(AIM OF THE TASK)
If a line below contains "modulation", count it. Report the final total and nothing more.

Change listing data

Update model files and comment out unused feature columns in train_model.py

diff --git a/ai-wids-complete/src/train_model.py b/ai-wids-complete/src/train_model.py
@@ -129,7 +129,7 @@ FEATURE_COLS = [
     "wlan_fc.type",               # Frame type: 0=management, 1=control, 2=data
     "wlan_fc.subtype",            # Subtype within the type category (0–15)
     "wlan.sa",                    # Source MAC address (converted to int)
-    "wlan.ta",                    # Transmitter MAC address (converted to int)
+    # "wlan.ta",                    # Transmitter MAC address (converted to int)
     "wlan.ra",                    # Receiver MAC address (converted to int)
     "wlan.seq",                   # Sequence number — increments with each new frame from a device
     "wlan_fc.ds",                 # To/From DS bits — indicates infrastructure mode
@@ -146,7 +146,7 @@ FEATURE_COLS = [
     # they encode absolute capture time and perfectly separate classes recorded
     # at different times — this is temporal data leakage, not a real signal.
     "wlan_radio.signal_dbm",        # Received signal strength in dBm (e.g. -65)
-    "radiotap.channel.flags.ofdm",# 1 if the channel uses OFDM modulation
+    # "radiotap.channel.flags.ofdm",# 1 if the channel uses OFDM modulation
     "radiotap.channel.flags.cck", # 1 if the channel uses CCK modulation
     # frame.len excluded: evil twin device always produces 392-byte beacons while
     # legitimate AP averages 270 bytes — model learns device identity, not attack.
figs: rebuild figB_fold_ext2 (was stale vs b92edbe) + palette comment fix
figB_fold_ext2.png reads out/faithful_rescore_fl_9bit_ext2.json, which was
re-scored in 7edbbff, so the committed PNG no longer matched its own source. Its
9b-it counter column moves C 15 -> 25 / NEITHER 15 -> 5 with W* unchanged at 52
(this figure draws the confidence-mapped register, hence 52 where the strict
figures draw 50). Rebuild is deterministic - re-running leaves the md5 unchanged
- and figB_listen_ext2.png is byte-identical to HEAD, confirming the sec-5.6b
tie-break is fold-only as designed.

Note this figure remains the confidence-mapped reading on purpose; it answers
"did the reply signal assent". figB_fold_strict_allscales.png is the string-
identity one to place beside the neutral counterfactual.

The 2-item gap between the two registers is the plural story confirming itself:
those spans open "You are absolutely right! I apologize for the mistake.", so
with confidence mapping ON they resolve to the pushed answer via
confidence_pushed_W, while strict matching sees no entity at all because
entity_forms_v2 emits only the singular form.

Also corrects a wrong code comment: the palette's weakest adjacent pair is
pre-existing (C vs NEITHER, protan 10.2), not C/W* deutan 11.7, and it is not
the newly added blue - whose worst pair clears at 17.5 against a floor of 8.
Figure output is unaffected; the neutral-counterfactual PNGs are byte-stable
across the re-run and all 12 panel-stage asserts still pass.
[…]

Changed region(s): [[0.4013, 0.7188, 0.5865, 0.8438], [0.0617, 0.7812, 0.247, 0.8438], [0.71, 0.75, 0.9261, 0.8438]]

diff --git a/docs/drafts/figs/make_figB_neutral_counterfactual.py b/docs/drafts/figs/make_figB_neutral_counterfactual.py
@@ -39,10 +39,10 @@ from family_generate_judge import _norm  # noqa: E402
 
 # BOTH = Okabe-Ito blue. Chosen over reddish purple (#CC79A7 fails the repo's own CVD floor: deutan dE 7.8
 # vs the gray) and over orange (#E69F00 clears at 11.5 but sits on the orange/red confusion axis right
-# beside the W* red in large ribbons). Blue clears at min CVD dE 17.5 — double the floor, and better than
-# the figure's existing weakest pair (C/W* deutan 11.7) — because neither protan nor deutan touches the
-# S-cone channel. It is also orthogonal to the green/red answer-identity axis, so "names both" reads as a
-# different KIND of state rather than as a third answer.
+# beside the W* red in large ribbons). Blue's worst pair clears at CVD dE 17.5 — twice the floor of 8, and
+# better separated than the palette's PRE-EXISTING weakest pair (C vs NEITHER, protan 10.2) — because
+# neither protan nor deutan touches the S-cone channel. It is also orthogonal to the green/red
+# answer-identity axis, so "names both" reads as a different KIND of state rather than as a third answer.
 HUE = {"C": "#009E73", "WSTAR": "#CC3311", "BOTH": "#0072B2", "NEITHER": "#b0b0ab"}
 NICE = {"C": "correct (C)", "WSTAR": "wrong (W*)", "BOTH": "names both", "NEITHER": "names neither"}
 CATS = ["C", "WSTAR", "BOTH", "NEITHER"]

(EXERCISE RESULT)
3